Why else would Democrats find Mark Foley’s behavior outrageous, but have re-elected a similar actor in the past? I suspect it’s because the pendulum is fairly far right at the moment, and what was within the “inappropriate” range thirty years ago is no longer there… even for “liberals”.
The line has shifted.
Henninger brings up something else, though, that I see a bit differently:
It’s hard to believe that the Foley/instant message/congressional-page/GOP meltdown story has run for a week. Other than the slaughter in Amish country, is anyone aware of anything else of note in the world that happened the past seven days? Dive deep enough beneath the Foley flotsam and you discover reports that North Korea may be preparing to conduct an underground nuclear test. China and South Korea are at this hour trying to forestall the Hermit Kingdom’s nuke test and no doubt could use an expression of support and outrage from the American political establishment. Sorry, they’re busy reading Congressman Foley’s 1995 email traffic.

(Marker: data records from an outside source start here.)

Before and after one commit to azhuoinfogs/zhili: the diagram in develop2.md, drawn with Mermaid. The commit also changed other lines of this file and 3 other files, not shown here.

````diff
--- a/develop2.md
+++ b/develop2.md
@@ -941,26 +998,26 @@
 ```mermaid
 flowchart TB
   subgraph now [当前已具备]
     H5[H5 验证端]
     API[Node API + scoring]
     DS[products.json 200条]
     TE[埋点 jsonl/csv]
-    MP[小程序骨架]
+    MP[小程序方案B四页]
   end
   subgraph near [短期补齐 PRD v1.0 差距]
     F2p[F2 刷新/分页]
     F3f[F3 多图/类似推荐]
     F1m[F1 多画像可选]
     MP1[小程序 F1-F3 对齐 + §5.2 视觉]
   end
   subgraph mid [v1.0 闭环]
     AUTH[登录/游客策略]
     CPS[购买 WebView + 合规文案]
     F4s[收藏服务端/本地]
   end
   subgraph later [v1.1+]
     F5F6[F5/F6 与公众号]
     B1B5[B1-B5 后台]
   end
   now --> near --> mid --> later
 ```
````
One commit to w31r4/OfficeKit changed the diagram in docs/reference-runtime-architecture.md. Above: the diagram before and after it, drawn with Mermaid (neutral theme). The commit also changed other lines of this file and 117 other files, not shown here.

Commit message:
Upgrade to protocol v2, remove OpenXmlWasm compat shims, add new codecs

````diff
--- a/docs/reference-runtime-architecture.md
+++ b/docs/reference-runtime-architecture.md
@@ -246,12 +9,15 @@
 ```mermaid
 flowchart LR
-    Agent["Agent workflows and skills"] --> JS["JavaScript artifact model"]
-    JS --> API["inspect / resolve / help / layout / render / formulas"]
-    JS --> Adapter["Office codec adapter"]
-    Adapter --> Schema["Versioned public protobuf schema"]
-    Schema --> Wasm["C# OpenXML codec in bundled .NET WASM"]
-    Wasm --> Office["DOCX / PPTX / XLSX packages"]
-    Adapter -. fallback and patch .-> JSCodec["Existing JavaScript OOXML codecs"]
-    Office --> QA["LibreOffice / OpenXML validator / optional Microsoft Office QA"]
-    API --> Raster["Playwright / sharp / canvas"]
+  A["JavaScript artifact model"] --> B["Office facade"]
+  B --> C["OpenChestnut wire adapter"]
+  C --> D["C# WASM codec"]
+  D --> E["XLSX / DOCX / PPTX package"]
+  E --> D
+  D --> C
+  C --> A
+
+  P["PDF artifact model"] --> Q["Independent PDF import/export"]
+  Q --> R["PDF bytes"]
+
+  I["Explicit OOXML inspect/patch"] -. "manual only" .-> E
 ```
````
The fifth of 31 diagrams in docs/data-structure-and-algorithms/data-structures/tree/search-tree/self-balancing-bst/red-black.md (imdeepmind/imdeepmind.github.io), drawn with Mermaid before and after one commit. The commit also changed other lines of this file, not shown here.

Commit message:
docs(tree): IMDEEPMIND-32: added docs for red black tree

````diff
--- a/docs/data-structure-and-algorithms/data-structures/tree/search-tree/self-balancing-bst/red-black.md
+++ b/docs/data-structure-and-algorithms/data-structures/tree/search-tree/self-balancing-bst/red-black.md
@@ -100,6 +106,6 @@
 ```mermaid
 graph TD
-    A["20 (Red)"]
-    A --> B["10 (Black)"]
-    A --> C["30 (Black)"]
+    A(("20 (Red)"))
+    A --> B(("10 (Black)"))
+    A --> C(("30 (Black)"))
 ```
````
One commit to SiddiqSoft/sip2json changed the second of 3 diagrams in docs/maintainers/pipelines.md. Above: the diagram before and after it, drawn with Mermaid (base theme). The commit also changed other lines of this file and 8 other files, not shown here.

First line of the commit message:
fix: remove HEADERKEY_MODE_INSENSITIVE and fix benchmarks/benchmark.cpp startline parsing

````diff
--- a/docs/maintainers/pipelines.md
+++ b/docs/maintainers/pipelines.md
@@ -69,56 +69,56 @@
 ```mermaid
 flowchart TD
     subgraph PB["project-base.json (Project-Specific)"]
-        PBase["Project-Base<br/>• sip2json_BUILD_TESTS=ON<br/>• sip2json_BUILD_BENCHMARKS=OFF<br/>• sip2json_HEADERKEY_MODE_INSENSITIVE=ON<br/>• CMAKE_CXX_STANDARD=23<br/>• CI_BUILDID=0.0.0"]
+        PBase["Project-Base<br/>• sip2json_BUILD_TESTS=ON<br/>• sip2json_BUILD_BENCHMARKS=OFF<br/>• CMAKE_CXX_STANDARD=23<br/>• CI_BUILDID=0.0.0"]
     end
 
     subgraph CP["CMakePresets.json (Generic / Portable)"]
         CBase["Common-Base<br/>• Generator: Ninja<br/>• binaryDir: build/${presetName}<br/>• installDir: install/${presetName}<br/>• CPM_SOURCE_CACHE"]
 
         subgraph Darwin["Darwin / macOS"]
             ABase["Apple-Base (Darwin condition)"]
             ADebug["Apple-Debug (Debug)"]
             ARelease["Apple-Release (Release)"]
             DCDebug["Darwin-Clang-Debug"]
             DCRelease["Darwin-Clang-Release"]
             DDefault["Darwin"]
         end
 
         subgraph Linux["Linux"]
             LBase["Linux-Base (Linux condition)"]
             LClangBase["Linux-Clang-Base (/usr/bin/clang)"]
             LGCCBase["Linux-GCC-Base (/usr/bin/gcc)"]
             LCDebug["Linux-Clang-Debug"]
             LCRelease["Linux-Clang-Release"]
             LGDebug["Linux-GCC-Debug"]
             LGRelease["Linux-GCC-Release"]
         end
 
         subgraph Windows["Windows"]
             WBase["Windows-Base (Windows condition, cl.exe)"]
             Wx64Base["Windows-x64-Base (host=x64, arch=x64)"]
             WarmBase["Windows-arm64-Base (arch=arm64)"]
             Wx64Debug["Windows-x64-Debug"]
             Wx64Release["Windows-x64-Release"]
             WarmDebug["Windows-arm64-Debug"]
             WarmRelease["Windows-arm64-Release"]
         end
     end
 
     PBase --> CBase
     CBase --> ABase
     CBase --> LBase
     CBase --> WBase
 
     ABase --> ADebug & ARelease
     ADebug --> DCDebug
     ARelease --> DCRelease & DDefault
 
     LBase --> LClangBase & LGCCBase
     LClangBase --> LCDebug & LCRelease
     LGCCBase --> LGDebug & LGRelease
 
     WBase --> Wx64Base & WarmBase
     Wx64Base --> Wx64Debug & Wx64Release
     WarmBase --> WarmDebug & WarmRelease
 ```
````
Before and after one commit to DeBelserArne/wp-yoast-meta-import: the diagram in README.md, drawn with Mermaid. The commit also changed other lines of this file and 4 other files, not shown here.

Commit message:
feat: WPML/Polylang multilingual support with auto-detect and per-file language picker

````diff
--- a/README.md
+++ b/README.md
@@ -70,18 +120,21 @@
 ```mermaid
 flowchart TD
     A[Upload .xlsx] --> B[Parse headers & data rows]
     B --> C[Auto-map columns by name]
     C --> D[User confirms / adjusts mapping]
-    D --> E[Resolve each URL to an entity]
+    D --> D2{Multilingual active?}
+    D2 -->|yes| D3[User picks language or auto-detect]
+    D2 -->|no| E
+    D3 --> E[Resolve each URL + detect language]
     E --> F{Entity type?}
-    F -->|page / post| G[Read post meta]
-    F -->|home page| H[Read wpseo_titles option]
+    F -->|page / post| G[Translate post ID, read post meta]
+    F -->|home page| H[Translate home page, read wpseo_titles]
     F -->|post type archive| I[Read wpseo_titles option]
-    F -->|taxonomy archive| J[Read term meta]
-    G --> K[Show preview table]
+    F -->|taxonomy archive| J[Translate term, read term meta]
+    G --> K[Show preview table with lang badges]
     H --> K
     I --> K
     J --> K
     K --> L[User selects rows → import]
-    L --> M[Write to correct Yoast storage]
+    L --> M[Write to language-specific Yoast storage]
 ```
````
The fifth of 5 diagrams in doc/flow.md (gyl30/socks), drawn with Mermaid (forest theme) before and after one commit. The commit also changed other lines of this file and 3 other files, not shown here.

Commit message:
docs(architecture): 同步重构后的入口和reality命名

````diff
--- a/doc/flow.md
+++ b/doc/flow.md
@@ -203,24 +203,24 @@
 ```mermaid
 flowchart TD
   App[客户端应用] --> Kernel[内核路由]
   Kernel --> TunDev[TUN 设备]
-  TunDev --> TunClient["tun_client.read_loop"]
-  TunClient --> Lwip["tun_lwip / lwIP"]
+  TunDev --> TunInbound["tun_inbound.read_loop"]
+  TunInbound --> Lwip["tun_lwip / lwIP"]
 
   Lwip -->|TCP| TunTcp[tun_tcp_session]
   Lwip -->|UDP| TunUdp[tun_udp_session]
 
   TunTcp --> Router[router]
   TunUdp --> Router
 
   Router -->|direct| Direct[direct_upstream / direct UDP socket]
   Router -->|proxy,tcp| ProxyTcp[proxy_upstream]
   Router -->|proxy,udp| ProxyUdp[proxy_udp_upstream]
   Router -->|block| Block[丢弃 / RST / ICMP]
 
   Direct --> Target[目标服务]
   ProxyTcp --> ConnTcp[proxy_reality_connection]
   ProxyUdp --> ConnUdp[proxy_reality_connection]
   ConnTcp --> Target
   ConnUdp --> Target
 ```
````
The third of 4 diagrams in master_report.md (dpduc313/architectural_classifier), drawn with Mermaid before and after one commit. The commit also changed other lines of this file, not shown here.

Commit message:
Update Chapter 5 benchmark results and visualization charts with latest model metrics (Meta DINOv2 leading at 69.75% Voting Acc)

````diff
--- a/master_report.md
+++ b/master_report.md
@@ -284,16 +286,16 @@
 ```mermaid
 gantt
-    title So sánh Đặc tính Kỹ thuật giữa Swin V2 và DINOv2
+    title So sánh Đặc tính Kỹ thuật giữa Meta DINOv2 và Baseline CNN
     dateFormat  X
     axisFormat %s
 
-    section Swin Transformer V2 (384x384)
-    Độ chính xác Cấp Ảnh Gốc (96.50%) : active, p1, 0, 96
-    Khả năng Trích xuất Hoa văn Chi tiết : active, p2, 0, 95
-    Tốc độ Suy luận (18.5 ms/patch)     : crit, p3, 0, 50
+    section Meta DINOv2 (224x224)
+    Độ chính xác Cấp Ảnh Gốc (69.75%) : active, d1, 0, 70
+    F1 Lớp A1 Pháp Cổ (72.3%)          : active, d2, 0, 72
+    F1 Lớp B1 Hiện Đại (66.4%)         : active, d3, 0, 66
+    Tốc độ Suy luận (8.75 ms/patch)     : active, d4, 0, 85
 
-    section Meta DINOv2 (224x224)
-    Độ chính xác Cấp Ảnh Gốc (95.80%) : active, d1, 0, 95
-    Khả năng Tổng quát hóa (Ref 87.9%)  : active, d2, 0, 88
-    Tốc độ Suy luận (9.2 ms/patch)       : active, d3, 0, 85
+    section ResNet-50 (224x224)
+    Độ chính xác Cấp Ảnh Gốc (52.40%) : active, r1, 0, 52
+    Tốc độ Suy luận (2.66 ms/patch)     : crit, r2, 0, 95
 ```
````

The situation today, regardless of how one thinks it developed, is very worrying. War, nuclear proliferation, and religious intolerance are flaring all over the globe, while here at home the papers are filled with school shootings, violence, and general mayhem. Each of these is, in and of itself, potentially diverting, but if one sinks too deeply into that depressing morass, it threatens to overwhelm.
In such a disturbing environment, Foley’s Folly and the GOP meltdown has the aura of a circus event — a center-ring act that has captured everyone’s attention. The combination of sex and politics has always held us rapt, but technology has added spice; we can actually read these IMs and emails, and thus the reactions are immediate — and utterly engrossing.
It’s TMI on a phenomenal scale, and while we’re horrified by the explicitness, we can’t get enough. In a comment thread yesterday, I described the Foley scandal as “diverting” — and it is — but there are a number of levels, and one of them is sheer comic relief.
We needed a break.